> **What the task asks**: Go through the entries and copy each one exactly. Leave none out.

(Edit tracking data)

++++++++++++++++++++

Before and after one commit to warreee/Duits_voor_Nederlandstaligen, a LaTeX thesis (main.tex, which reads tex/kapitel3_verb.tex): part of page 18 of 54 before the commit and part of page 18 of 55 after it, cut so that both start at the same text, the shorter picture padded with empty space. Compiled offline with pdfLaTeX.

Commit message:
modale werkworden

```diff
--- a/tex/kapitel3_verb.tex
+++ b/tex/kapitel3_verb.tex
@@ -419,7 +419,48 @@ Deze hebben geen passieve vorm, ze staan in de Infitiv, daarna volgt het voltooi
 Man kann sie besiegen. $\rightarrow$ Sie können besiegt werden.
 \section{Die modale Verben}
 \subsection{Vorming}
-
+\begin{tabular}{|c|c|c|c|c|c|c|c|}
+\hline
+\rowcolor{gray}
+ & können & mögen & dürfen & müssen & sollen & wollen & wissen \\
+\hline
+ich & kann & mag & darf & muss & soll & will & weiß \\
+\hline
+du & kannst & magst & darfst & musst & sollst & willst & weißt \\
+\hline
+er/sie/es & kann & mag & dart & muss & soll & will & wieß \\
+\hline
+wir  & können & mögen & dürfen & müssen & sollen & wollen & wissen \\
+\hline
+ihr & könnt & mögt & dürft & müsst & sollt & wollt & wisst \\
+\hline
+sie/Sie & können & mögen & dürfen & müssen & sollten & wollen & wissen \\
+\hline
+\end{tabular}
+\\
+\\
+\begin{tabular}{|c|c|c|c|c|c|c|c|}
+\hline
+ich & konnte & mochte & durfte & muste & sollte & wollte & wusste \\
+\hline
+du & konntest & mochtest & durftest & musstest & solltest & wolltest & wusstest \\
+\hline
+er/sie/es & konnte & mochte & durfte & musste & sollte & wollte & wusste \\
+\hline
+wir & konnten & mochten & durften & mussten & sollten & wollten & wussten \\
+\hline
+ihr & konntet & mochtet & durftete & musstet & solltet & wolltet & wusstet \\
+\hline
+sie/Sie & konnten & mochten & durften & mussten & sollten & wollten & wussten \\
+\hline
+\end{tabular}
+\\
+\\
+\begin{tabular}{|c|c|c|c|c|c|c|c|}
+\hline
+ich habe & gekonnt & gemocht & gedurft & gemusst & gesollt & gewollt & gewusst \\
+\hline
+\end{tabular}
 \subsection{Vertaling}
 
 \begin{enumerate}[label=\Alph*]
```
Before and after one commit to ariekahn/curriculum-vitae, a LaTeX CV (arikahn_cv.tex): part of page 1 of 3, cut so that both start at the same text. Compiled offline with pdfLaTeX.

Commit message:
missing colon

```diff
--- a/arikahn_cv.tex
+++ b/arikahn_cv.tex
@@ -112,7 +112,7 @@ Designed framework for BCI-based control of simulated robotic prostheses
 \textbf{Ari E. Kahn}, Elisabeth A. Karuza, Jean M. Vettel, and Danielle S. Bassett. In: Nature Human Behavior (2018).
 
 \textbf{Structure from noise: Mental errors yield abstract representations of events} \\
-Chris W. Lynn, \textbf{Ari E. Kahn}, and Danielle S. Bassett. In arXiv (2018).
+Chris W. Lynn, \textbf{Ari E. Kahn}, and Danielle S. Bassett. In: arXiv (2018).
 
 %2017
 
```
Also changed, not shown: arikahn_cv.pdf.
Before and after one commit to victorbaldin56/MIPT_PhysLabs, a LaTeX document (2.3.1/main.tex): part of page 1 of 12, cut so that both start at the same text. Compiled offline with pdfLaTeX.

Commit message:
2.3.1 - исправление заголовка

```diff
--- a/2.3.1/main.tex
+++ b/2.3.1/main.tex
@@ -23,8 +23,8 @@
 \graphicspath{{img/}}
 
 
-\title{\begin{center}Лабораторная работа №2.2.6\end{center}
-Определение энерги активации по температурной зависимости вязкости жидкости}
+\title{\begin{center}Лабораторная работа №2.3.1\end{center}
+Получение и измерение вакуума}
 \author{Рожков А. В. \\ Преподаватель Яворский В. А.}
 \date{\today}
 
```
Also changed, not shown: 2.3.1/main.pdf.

++++++++++++++++++++

> **Exercise response**:
Before and after one commit to warreee/Duits_voor_Nederlandstaligen, a LaTeX thesis (main.tex, which reads tex/kapitel3_verb.tex): part of page 18 of 54 before the commit and part of page 18 of 55 after it, cut so that both start at the same text, the shorter picture padded with empty space. Compiled offline with pdfLaTeX.

Commit message:
modale werkworden

```diff
--- a/tex/kapitel3_verb.tex
+++ b/tex/kapitel3_verb.tex
@@ -419,7 +419,48 @@ Deze hebben geen passieve vorm, ze staan in de Infitiv, daarna volgt het voltooi
 Man kann sie besiegen. $\rightarrow$ Sie können besiegt werden.
 \section{Die modale Verben}
 \subsection{Vorming}
-
+\begin{tabular}{|c|c|c|c|c|c|c|c|}
+\hline
+\rowcolor{gray}
+ & können & mögen & dürfen & müssen & sollen & wollen & wissen \\
+\hline
+ich & kann & mag & darf & muss & soll & will & weiß \\
+\hline
+du & kannst & magst & darfst & musst & sollst & willst & weißt \\
+\hline
+er/sie/es & kann & mag & dart & muss & soll & will & wieß \\
+\hline
+wir  & können & mögen & dürfen & müssen & sollen & wollen & wissen \\
+\hline
+ihr & könnt & mögt & dürft & müsst & sollt & wollt & wisst \\
+\hline
+sie/Sie & können & mögen & dürfen & müssen & sollten & wollen & wissen \\
+\hline
+\end{tabular}
+\\
+\\
+\begin{tabular}{|c|c|c|c|c|c|c|c|}
+\hline
+ich & konnte & mochte & durfte & muste & sollte & wollte & wusste \\
+\hline
+du & konntest & mochtest & durftest & musstest & solltest & wolltest & wusstest \\
+\hline
+er/sie/es & konnte & mochte & durfte & musste & sollte & wollte & wusste \\
+\hline
+wir & konnten & mochten & durften & mussten & sollten & wollten & wussten \\
+\hline
+ihr & konntet & mochtet & durftete & musstet & solltet & wolltet & wusstet \\
+\hline
+sie/Sie & konnten & mochten & durften & mussten & sollten & wollten & wussten \\
+\hline
+\end{tabular}
+\\
+\\
+\begin{tabular}{|c|c|c|c|c|c|c|c|}
+\hline
+ich habe & gekonnt & gemocht & gedurft & gemusst & gesollt & gewollt & gewusst \\
+\hline
+\end{tabular}
 \subsection{Vertaling}
 
 \begin{enumerate}[label=\Alph*]
```
Before and after one commit to ariekahn/curriculum-vitae, a LaTeX CV (arikahn_cv.tex): part of page 1 of 3, cut so that both start at the same text. Compiled offline with pdfLaTeX.

Commit message:
missing colon

```diff
--- a/arikahn_cv.tex
+++ b/arikahn_cv.tex
@@ -112,7 +112,7 @@ Designed framework for BCI-based control of simulated robotic prostheses
 \textbf{Ari E. Kahn}, Elisabeth A. Karuza, Jean M. Vettel, and Danielle S. Bassett. In: Nature Human Behavior (2018).
 
 \textbf{Structure from noise: Mental errors yield abstract representations of events} \\
-Chris W. Lynn, \textbf{Ari E. Kahn}, and Danielle S. Bassett. In arXiv (2018).
+Chris W. Lynn, \textbf{Ari E. Kahn}, and Danielle S. Bassett. In: arXiv (2018).
 
 %2017
 
```
Also changed, not shown: arikahn_cv.pdf.
Before and after one commit to victorbaldin56/MIPT_PhysLabs, a LaTeX document (2.3.1/main.tex): part of page 1 of 12, cut so that both start at the same text. Compiled offline with pdfLaTeX.

Commit message:
2.3.1 - исправление заголовка

```diff
--- a/2.3.1/main.tex
+++ b/2.3.1/main.tex
@@ -23,8 +23,8 @@
 \graphicspath{{img/}}
 
 
-\title{\begin{center}Лабораторная работа №2.2.6\end{center}
-Определение энерги активации по температурной зависимости вязкости жидкости}
+\title{\begin{center}Лабораторная работа №2.3.1\end{center}
+Получение и измерение вакуума}
 \author{Рожков А. В. \\ Преподаватель Яворский В. А.}
 \date{\today}
 
```
Also changed, not shown: 2.3.1/main.pdf.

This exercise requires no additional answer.